France is closer than you think
Less than a thousand miles from the East Coast of Australia or just two and a half hours from Sydney and you could be in France.
The South Pacific’s best kept secret, New Caledonia (Nouvelle Caledonie), is a French Overseas Territory – the Tricolour and European Union stars flutter in the brisk tropical wind above the Hotel de Ville alongside the New Caledonian flag. Anyone with travel rights within the EU can come here without a visitor’s visa. It’s France but with a South Pacific ambience.
Were it not for the colourfully attired Kanak locals picnicking and playing in the charmingly named and elegant Place des Cocotiers (Coconut Tree Square) and the fecundity of tropical vegetation, you would be forgiven for thinking you were in the South of France. The road signs are French, the principal shops are French, selling French brands; boulangeries and patisseries nestle together with shops selling vibrant local fabrics and attire.

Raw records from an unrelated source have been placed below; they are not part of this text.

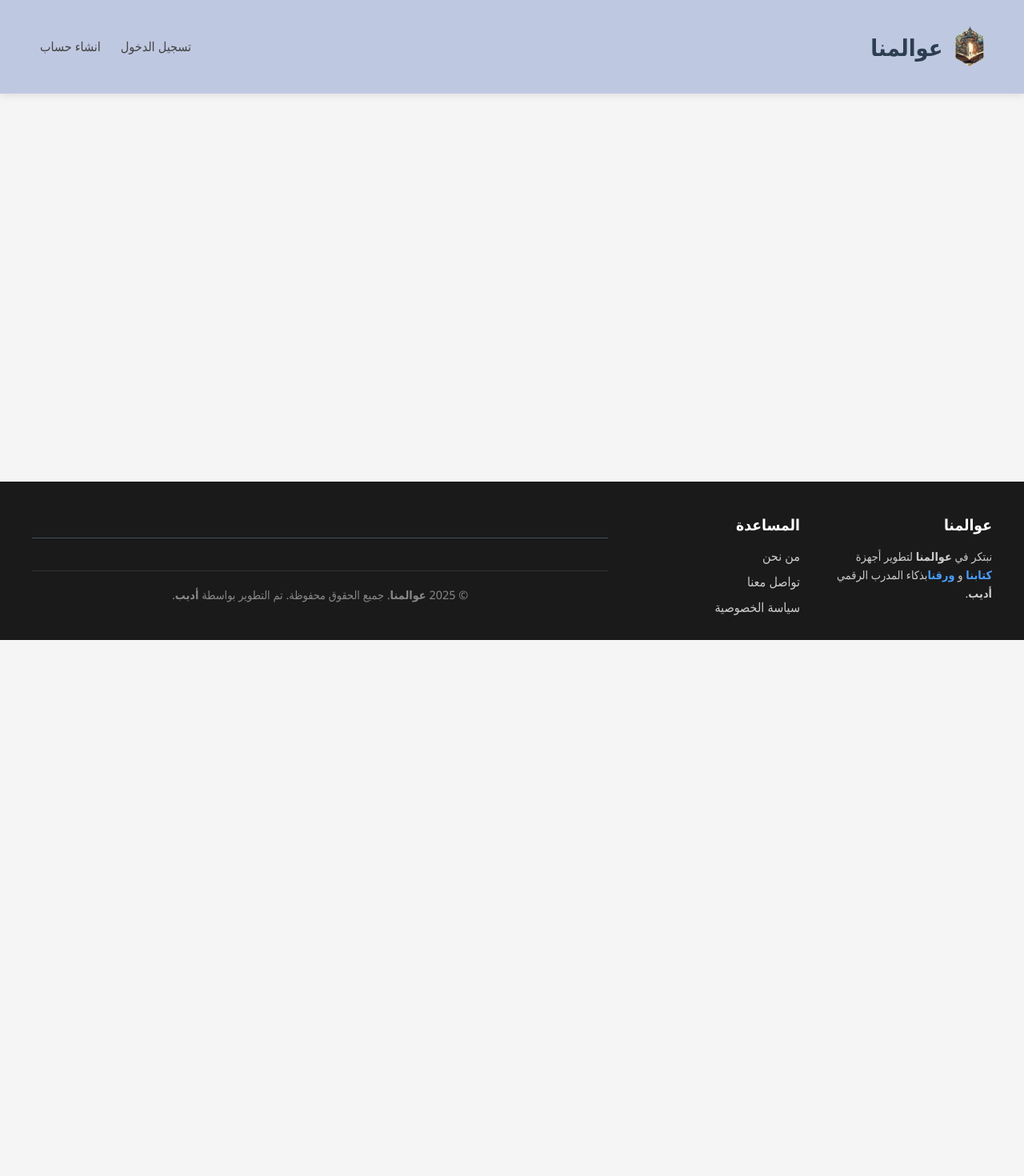
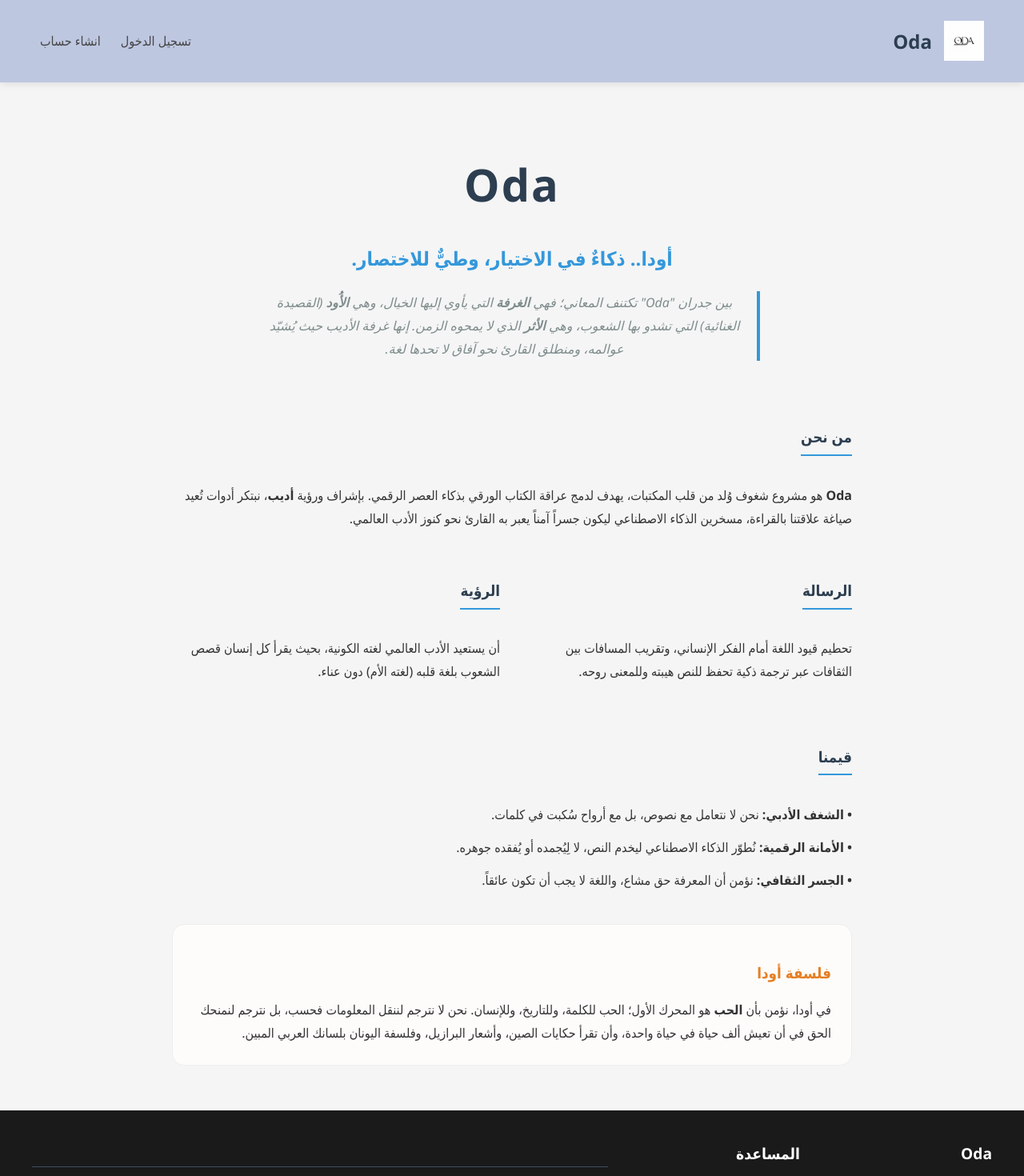
Before and after one commit to osama-alhudhaif/website, a React (Vite) app in the folder frontend/: page /About in a window 1280 px wide. Shown: the top 1470 px of the page at 80% size. Before the commit the page ends 800 px from the top, so only its background shows below. Built offline with nearby package versions, Linux system fonts and the light colour scheme.

Commit message:
feat: complete About Us page with Oda branding and philosophy

```diff
--- a/frontend/index.html
+++ b/frontend/index.html
@@ -4,7 +4,7 @@
     <meta charset="UTF-8" />
     <link rel="icon" type="public/Website.png" href="./public/Website.png" />
     <meta name="viewport" content="width=device-width, initial-scale=1.0" />
-    <title>عوالمنا</title>
+    <title>Oda</title>
   </head>
   <body>
     <div id="root"></div>
--- a/frontend/src/App.css
+++ b/frontend/src/App.css
@@ -4,13 +4,11 @@ body {
     margin: 0;
     font-family: 'Segoe UI', Tahoma, Geneva, Verdana, sans-serif;
     direction: rtl;
-    /* ليتناسب مع اللغة العربية */
     background-color: #F5F5F5;
 }
 
 
 /* Header المطور */
-
 .Header {
     display: flex;
     justify-content: space-between;
@@ -19,9 +17,8 @@ body {
     background-color: #2145a641;
     box-shadow: 0 2px 10px rgba(0, 0, 0, 0.1);
     position: sticky;
-    /* يبقى ثابت عند التمرير */
     top: 0;
-    z-index: 1000;
+    z-index: 500;
 }
 
 .Right-Side .Logo-link {
@@ -30,21 +27,14 @@ body {
     gap: 15px;
     text-decoration: none;
     color: #2c3e50;
-    font-size: 1.2rem;
     font-weight: bold;
 }
 
 .logo-img {
     width: auto;
-    /* يسمح للعرض بالتمدد حسب أبعاد الشعار */
-    height: 50px;
-    /* يحافظ على ارتفاع ثابت ليتناسب مع الهيدر */
-    max-width: 150px;
-    /* حد أقصى للعرض لكي لا يزاحم الروابط */
+    max-width: 50px;
     object-fit: contain;
-    /* يضمن ظهور الصورة كاملة داخل الإطار دون قص */
     border-radius: 0;
-    /* غالباً الشعارات المفرغة لا تحتاج border-radius */
 }
 
 .Nav-Links {
@@ -70,7 +60,6 @@ body {
 .Social-Icons {
     display: flex;
     flex-direction: row;
-    /* يضمن بقاء أيقونات التواصل بجانب بعضها */
     gap: 20px;
     margin-top: 15px;
 }
--- a/frontend/src/App.tsx
+++ b/frontend/src/App.tsx
@@ -5,6 +5,7 @@ import Footer from './constants/Footer';
 import Login from './pages/login';
 import Register from './pages/register';
 import About from './constants/about';
+import Body from './constants/body';
 
 const App = () => (
   <div className="app-wrapper">
@@ -16,6 +17,7 @@ const App = () => (
         <Route path="/register" element={<Register />} />
       </Routes>
     </div>
+    <Body />
     <Footer />
   </div>
 );
--- a/frontend/src/constants/Footer.tsx
+++ b/frontend/src/constants/Footer.tsx
@@ -5,11 +5,11 @@ const Footer = () => {
     <footer className="Footer">
       <div className="Footer-Content">
 
-        {/* قسم معلومات مشروع عوالمنا */}
+        {/* قسم معلومات مشروع Oda */}
         <div className="Footer-Section">
-          <h3 className="Footer-Title">عوالمنا</h3>
+          <h3 className="Footer-Title">Oda</h3>
           <p className="Footer-Description">
-            نبتكر في <strong>عوالمنا</strong> لتطوير أجهزة
+            نبتكر في <strong>Oda</strong> لتطوير أجهزة
             <span className="product-name"> كتابنا</span> و
             <span className="product-name"> ورقنا</span>
             بذكاء المدرب الرقمي <strong>أديب</strong>.
@@ -29,7 +29,7 @@ const Footer = () => {
         <div className="Footer-Bottom">
           <hr className="Footer-Divider" />
           <p className="Rights">
-            &copy; {new Date().getFullYear()} <strong>عوالمنا</strong>. جميع الحقوق محفوظة.
+            &copy; {new Date().getFullYear()} <strong>Oda</strong>. جميع الحقوق محفوظة.
             تم التطوير بواسطة <strong>أديب</strong>.
           </p>
       </div>
--- a/frontend/src/constants/Header.tsx
+++ b/frontend/src/constants/Header.tsx
@@ -7,7 +7,7 @@ const Header = () => {
         <div className="Right-Side">
           <Link to="/" className="Logo-link">
             <img src="./public/Website.png" alt="Logo" className="logo-img" />
-            <h2 className="Brand-Name">عوالمنا</h2>
+            <h2 className="Brand-Name">Oda</h2>
           </Link>
         </div>
 
--- a/frontend/src/constants/about.tsx
+++ b/frontend/src/constants/about.tsx
@@ -1,8 +1,64 @@
 const About = () => {
     return (
-        <div>
+        <div style={{ maxWidth: '850px', margin: '0 auto', padding: '40px 20px', lineHeight: '1.8', textAlign: 'right', direction: 'rtl', color: '#333' }}>
+
+            {/* الهيدر والتعريف بالاسم */}
+            <header style={{ textAlign: 'center', marginBottom: '60px' }}>
+                <h1 style={{ fontSize: '3.5rem', color: '#2c3e50', marginBottom: '10px', letterSpacing: '2px' }}>Oda</h1>
+                <h2 style={{ fontWeight: '600', color: '#3498db', marginBottom: '20px' }}>أودا.. ذكاءٌ في الاختيار، وطيٌّ للاختصار.</h2>
+                <div style={{ maxWidth: '600px', margin: '0 auto', fontStyle: 'italic', color: '#7f8c8d', borderRight: '4px solid #3498db', paddingRight: '15px' }}>
+                    <p>
+                        بين جدران "Oda" تكتنف المعاني؛ فهي <strong>الغرفة</strong> التي يأوي إليها الخيال،
+                        وهي <strong>الأُود</strong> (القصيدة الغنائية) التي تشدو بها الشعوب، وهي <strong>الأثر</strong> الذي لا يمحوه الزمن.
+                        إنها غرفة الأديب حيث يُشيّد عوالمه، ومنطلق القارئ نحو آفاق لا تحدها لغة.
+                    </p>
+                </div>
+            </header>
+
+            {/* من نحن */}
+            <section style={{ marginBottom: '40px' }}>
+                <h3 style={{ borderBottom: '2px solid #3498db', display: 'inline-block', paddingBottom: '5px', color: '#2c3e50' }}>من نحن</h3>
+                <p>
+                    <strong>Oda</strong> هو مشروع شغوف وُلد من قلب المكتبات، يهدف لدمج عراقة الكتاب الورقي بذكاء العصر الرقمي.
+                    بإشراف ورؤية <strong>أديب</strong>، نبتكر أدوات تُعيد صياغة علاقتنا بالقراءة،
+                    مسخرين الذكاء الاصطناعي ليكون جسراً آمناً يعبر به القارئ نحو كنوز الأدب العالمي.
+                </p>
+            </section>
+
+            {/* الرسالة والرؤية في صف واحد (اختياري) */}
+            <div style={{ display: 'grid', gridTemplateColumns: '1fr 1fr', gap: '30px', marginBottom: '40px' }}>
+                <section>
+                    <h3 style={{ borderBottom: '2px solid #3498db', display: 'inline-block', paddingBottom: '5px', color: '#2c3e50' }}>الرسالة</h3>
+                    <p>تحطيم قيود اللغة أمام الفكر الإنساني، وتقريب المسافات بين الثقافات عبر ترجمة ذكية تحفظ للنص هيبته وللمعنى روحه.</p>
+                </section>
+                <section>
+                    <h3 style={{ borderBottom: '2px solid #3498db', display: 'inline-block', paddingBottom: '5px', color: '#2c3e50' }}>الرؤية</h3>
+                    <p>أن يستعيد الأدب العالمي لغته الكونية، بحيث يقرأ كل إنسان قصص الشعوب بلغة قلبه (لغته الأم) دون عناء.</p>
+                </section>
+            </div>
+
+            {/* قيمنا */}
+            <section style={{ marginBottom: '40px' }}>
+                <h3 style={{ borderBottom: '2px solid #3498db', display: 'inline-block', paddingBottom: '5px', color: '#2c3e50' }}>قيمنا</h3>
+                <ul style={{ listStyleType: 'none', padding: 0 }}>
+                    <li style={{ marginBottom: '12px' }}><strong>• الشغف الأدبي:</strong> نحن لا نتعامل مع نصوص، بل مع أرواح سُكبت في كلمات.</li>
+                    <li style={{ marginBottom: '12px' }}><strong>• الأمانة الرقمية:</strong> نُطوّر الذكاء الاصطناعي ليخدم النص، لا لِيُجمده أو يُفقده جوهره.</li>
+                    <li style={{ marginBottom: '12px' }}><strong>• الجسر الثقافي:</strong> نؤمن أن المعرفة حق مشاع، واللغة لا يجب أن تكون عائقاً.</li>
+                </ul>
+            </section>
+
+            {/* فلسفتنا (بلمسة إنسانية) */}
+            <section style={{ backgroundColor: '#fdfcfb', padding: '25px', borderRadius: '15px', border: '1px solid #eee' }}>
+                <h3 style={{ color: '#e67e22', marginBottom: '15px' }}>فلسفة أودا</h3>
+                <p style={{ margin: 0 }}>
+                    في أودا، نؤمن بأن <strong>الحب</strong> هو المحرك الأول؛ الحب للكلمة، وللتاريخ، وللإنسان.
+                    نحن لا نترجم لننقل المعلومات فحسب، بل نترجم لنمنحك الحق في أن تعيش ألف حياة في حياة واحدة،
+                    وأن تقرأ حكايات الصين، وأشعار البرازيل، وفلسفة اليونان بلسانك العربي المبين.
+                </p>
+            </section>
+
         </div>
     )
 }
 
-export default About
+export default About;
--- /dev/null
+++ b/frontend/src/constants/body.tsx
@@ -0,0 +1,9 @@
+const Body = () => {
+    return (
+        <div>
+            <p></p>
+        </div>
+    )
+}
+
+export default Body
--- a/frontend/src/pages/register.tsx
+++ b/frontend/src/pages/register.tsx
@@ -3,7 +3,7 @@ const Register = () => {
         <div>
             <form>
                 <h1>انشاء حساب</h1>
-                <h3>مرحبا بك في عوالمنا</h3>
+                <h3>مرحبا بك في Oda</h3>
                 <label htmlFor="username">اسم المستخدم</label>
                 <input type="text" id="username" name="username" required />
                 <br />
```
Also changed, not shown: frontend/src/constants/cardstore.tsx (added, +9 -0 lines), frontend/public/Website.png.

Like most tourists we stayed in Anse Vata, on the southernmost tip of the Noumea peninsula. Dawn to dusk the bay is awash with water sports – windsurfers, swimmers, yachts, and the more spectacular, gravity-defying kite surfers. Water taxis and speedboats criss-cross the perfect aquamarine surface transporting day trippers to the Ile aux Canards and beyond. Round the headland at the Baie de Citrons the water is calmer, perfect for swimming and snorkelling. This being the Coral Sea, there is plenty in the water for scuba divers and their more superficial cousins alike. Even a casual beach stroll yields a bountiful harvest of coral and interesting marine detritus.
The world’s most scenic bus route?
There are a number of tours tailor-made for the hordes of cruise ship inmates dazedly swarming the streets of Noumea, under the misconception they had booked a South Pacific holiday only to find themselves not only in France, but paying eye-watering amounts for the privilege. You could exchange your South Pacific Francs (XPF) for a ride on the ubiquitous little train (Le Chou Chou Train), or you could just hop in the number 11 bus (arguably the most scenic and surely the most fun city bus in the world) to town for 210 XPF, a fraction the cost of Le Train. You don’t get the commentary in three languages but you do get exuberant Pacific pop and reggae blasting out through the bus’s loudspeakers as it meanders en route through beaches, bays, headlands and marinas, past the Noumea Market to the centre ville. Everyone seems chilled and contented. How could you not be?
Yes, New Caledonia is expensive, but if, as an Australasian, you are wanting to exercise your inner Francophile, it’s a lot cheaper – and closer- than a ticket to Paris. You also get to fly on the charming Air Calin.
Vive la Nouvelle Caledonie.
Read more about food and wine in New Caledonia in Haut cuisine et haut drama.